WORK INSTRUCTION
Throughout the material below, tally the lines containing "lons" and give the total with no accompanying text.

LISTED ENTRIES
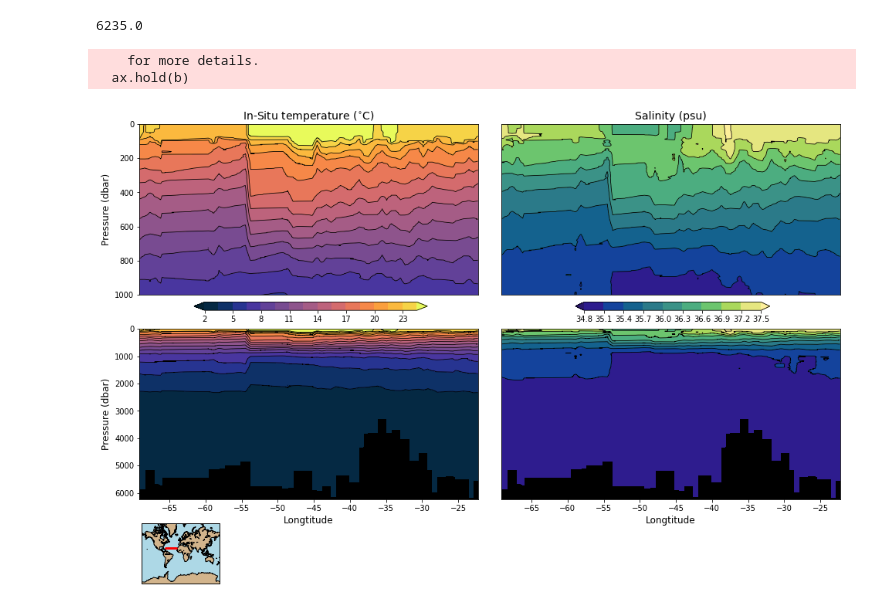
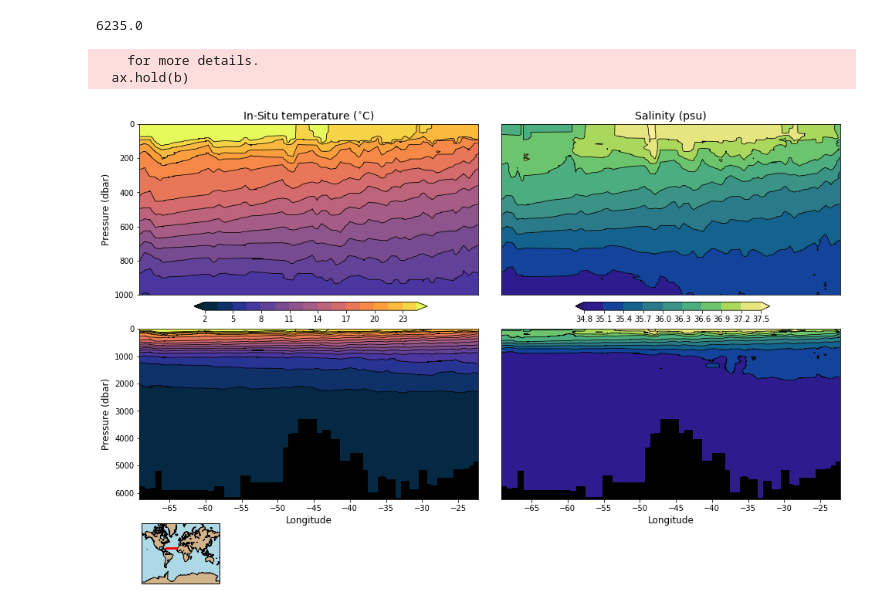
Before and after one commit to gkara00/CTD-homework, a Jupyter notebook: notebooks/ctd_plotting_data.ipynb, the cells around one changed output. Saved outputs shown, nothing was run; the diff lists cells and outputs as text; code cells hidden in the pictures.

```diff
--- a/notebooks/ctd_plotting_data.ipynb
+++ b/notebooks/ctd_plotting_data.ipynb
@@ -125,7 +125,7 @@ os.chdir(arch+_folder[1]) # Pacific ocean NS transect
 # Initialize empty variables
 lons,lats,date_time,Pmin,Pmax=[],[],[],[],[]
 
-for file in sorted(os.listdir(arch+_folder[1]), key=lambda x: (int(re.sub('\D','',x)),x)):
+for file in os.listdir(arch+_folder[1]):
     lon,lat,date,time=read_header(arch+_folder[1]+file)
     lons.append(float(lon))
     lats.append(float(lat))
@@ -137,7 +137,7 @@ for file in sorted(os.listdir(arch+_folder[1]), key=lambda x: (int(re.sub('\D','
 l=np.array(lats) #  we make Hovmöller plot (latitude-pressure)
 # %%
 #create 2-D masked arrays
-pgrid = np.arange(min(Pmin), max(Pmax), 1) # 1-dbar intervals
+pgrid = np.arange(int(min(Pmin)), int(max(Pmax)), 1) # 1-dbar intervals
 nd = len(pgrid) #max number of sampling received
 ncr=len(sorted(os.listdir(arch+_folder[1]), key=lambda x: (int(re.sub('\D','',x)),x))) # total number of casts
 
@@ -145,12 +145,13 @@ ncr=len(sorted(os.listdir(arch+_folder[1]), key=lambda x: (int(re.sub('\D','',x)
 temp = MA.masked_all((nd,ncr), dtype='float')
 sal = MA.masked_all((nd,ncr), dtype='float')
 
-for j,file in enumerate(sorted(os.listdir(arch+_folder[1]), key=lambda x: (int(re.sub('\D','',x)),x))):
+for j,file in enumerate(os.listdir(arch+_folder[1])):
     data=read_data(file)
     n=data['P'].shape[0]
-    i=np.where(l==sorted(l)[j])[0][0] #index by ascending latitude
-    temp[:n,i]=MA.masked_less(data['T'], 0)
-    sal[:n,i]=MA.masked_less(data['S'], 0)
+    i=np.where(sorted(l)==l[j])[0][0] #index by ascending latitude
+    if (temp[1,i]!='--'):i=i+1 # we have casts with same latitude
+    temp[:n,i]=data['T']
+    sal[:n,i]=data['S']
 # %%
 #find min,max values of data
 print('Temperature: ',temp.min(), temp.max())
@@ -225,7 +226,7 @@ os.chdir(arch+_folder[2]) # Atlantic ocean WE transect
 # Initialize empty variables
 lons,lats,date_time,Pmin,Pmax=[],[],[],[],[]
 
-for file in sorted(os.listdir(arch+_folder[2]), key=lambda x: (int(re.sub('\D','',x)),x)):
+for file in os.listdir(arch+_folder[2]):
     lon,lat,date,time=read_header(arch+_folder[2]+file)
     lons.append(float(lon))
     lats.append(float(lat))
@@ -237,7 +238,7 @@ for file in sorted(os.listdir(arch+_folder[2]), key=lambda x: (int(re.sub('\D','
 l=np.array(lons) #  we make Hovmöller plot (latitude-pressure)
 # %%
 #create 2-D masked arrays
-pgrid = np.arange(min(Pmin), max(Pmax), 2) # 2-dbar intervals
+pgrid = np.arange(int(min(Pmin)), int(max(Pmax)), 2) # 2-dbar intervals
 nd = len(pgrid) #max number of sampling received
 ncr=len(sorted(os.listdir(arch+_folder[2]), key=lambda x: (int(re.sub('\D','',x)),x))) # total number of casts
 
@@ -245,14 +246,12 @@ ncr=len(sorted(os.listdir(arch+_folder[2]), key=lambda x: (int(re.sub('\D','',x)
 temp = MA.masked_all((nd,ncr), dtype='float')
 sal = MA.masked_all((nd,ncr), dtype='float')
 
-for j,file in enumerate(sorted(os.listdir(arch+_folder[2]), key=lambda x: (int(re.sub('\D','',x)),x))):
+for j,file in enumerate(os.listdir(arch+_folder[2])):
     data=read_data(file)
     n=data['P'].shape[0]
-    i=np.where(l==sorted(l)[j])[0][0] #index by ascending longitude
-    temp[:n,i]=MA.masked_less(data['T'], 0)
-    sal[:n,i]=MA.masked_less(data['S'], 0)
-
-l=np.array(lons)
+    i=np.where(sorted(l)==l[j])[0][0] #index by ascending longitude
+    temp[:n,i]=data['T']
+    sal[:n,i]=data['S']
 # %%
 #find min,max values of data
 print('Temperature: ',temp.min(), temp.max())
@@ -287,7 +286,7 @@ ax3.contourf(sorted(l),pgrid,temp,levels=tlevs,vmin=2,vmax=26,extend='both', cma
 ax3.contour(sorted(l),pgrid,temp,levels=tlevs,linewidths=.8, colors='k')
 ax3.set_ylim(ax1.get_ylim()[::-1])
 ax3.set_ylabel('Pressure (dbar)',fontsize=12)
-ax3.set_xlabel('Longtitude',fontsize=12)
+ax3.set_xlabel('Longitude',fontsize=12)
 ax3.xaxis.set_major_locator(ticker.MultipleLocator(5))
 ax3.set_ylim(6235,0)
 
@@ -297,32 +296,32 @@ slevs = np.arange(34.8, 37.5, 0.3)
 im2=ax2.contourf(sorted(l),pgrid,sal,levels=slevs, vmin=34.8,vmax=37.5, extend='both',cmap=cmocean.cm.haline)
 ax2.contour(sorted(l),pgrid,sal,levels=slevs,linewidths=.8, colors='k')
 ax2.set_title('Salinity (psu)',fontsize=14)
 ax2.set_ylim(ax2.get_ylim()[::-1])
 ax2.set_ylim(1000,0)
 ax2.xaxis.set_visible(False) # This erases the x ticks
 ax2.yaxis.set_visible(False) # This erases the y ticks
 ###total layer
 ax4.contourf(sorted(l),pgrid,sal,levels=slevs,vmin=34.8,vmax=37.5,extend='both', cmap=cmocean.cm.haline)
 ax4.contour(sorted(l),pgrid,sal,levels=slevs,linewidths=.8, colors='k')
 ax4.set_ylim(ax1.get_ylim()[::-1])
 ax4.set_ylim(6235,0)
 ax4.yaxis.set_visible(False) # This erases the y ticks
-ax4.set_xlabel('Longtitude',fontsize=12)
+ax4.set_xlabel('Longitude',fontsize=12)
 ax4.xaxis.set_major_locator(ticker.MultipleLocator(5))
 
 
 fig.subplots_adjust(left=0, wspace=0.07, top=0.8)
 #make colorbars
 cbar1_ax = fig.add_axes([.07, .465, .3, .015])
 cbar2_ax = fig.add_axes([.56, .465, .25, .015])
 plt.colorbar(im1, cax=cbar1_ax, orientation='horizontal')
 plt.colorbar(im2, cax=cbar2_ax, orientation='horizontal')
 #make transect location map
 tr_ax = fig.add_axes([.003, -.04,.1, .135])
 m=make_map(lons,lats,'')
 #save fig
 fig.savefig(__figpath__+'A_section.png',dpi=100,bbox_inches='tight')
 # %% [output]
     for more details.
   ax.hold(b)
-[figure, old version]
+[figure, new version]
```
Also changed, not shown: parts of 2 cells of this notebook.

ANSWER FOR THIS EXERCISE
7